But the bit that follows next is quite fascinating. People tend to quickly add ‘well, you obviously don’t have fear’. There seems to be a logical separation between people that ‘have fear’ and those who would never dangle from the wing strut of an airplane because they simply ‘have fear’. On the surface, you can follow the logic of the argument. But when looking closer, I can attest to the fact that I absolutely feel fear.

When climbing a mountain and struggling for that thin bit of air; when caught in a blizzard unprepared; when attempting to cycle another 100 km day in fierce cross winds; when facing the empty void of that bungee jump, sky dive, trapeze platform, paraglide or ramp that is just crazy steep for the dirt bike . . .my palms sweat. My heart is bursting through my chest. My breath shortens and seems to only inhale. Disastrous outcomes flood my mind. Does any of this sound familiar? To live is to feel fear.

The choice we each have, is what we do with that fear. For me, being able to feel the fear and do it anyway, is a wholly gratifying and JOYful way to live. Its inspired me to move countries, travel to corners of the world on solo adventures, leave perfectly solid jobs, end lovely relationships, dive into life changing love, and yes, to fall flat on my face. But I did it. Each time. To push through the layers of fright and common sense can be incredibly liberating.

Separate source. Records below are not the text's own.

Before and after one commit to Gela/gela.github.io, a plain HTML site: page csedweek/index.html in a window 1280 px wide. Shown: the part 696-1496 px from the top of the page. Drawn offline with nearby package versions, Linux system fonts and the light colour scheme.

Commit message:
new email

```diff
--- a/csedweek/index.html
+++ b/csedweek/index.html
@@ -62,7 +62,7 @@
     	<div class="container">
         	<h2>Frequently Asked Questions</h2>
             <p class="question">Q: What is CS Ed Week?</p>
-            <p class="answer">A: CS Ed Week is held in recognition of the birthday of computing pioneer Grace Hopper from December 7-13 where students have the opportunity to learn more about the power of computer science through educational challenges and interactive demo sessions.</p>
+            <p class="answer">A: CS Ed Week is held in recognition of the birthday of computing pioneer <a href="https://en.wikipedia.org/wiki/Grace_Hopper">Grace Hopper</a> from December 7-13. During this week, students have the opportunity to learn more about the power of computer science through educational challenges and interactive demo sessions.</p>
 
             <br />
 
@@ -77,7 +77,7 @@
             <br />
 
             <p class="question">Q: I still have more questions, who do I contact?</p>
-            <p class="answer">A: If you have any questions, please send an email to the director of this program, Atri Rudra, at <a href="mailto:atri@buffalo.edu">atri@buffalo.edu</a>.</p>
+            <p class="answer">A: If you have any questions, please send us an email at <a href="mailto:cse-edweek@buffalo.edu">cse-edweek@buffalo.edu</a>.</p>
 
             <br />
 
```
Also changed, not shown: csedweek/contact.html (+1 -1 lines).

So perhaps don’t limit yourself by identifying with your fears or let them paralyse you next time your palms start to sweat. Instead, see it as a playful layer of resistance that can be out manoeuvred. And yes, I’ll be reciting this to myself as I attempt to cross the Bass Strait in a little boat with sails.

evaporated stress

I just know you’ll enjoy this guest post . . . its by my divine and inspiring partner, Richard. He’s such a wealth of ideas and a master at sourcing JOY and integrating it into his daily life.

For most people the daily commute is a chore. I know driving in busy traffic turns me into a frustrated lane hopper. And bussing makes me feel like I’m a pawn in a human traffic ring. However there are many ways to brighten up the routine. Recently, I have ignored social pressure and found joyful ways to commute. My favourite is via kayak. An option for me as my work is often directly on the other side of Sydney Harbour. The paddle takes about an hour each way, which isn’t a fast commute, but I enjoy every stroke and would like to be out exercising for that time anyway. I do get some funny looks as I walk from the beach to office with little more than a paddle in hand, but most people offer encouraging remarks. I have yet to witness a traffic jam on the harbour, there are no parking issues and I arrive at work (and home) with a wide salty smile. As a bonus, I feel like spoiling myself with super foods on the money saved from tolls, ferries, tickets, petrol, parking, etc. Cycling is another lovely way to commute. Although, it can involve some stress when competing with hurried cars, trucks, buses, and taxis. It’s a little different for me as I’m on a rather tall, 36″ geared unicycle, which is another joy-mobile. Running is a healthy option, although since it’s a long run for me, it’s only practical infrequently. I also enjoy commuting by motorcycle. It doesn’t satisfy my need for exercise, but it is a lot more liberating and faster than driving, and it feels much safer than cycling. Walking is a beautiful option. A 30-60 minute walk is, in my view, much more attractive than a 15 minute vehicular commute. Many people can combine a long walk with public transport, which can be made even more joyful by sharing part of the walk/commute with a loved one. Let’s face it – anything is better than stressing behind a wheel or squished into a bus. Many employers support these healthy alternatives by providing showers, lockers and laundry services in the workplace. I encourage everyone to de-stress by seeking out more active and JOYFUL ways to commute.

Hopefully this leaves you inspired to re-think your daily commute! Get creative and imagine arriving at your place of work with a mile wide smile versus a collection of stressful layers.